Segment Start: Data

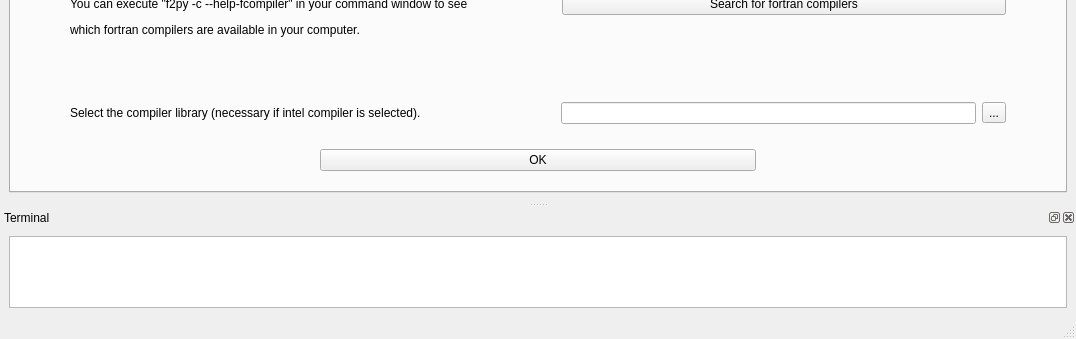
This is fparser_GUI/GUI.ui in mramagu/Fortran-to-Python-Wrapper as Qt 5 draws it before an edit; both pictures show x 0 to 1076 and y 443 to 782 of the 1076 by 782 pixel window. The edited form follows.
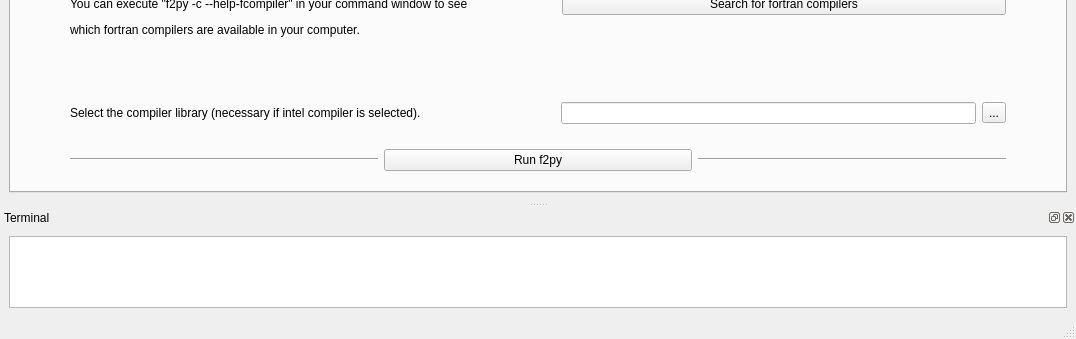
This is the edited form. The open tabs and pages were chosen to show the change.

```diff
--- a/fparser_GUI/GUI.ui
+++ b/fparser_GUI/GUI.ui
@@ -684,21 +684,35 @@
         <item>
          <layout class="QHBoxLayout" name="horizontalLayout_7">
           <property name="leftMargin">
-           <number>300</number>
+           <number>50</number>
           </property>
           <property name="rightMargin">
-           <number>300</number>
+           <number>50</number>
           </property>
+          <item>
+           <widget class="Line" name="line_3">
+            <property name="orientation">
+             <enum>Qt::Horizontal</enum>
+            </property>
+           </widget>
+          </item>
           <item>
            <widget class="QPushButton" name="pushButton_makeOK">
             <property name="text">
-             <string>OK</string>
+             <string>Run f2py</string>
             </property>
             <property name="default">
              <bool>false</bool>
             </property>
            </widget>
           </item>
+          <item>
+           <widget class="Line" name="line_4">
+            <property name="orientation">
+             <enum>Qt::Horizontal</enum>
+            </property>
+           </widget>
+          </item>
          </layout>
         </item>
        </layout>
```
Left out of the diff: 2 changed lines with no effect on the pictures.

Segment End: Data

# Action item:
From the records above, show each line that contains the word "class".

# Output below:
          <layout class="QHBoxLayout" name="horizontalLayout_7">
+           <widget class="Line" name="line_3">
            <widget class="QPushButton" name="pushButton_makeOK">
+           <widget class="Line" name="line_4">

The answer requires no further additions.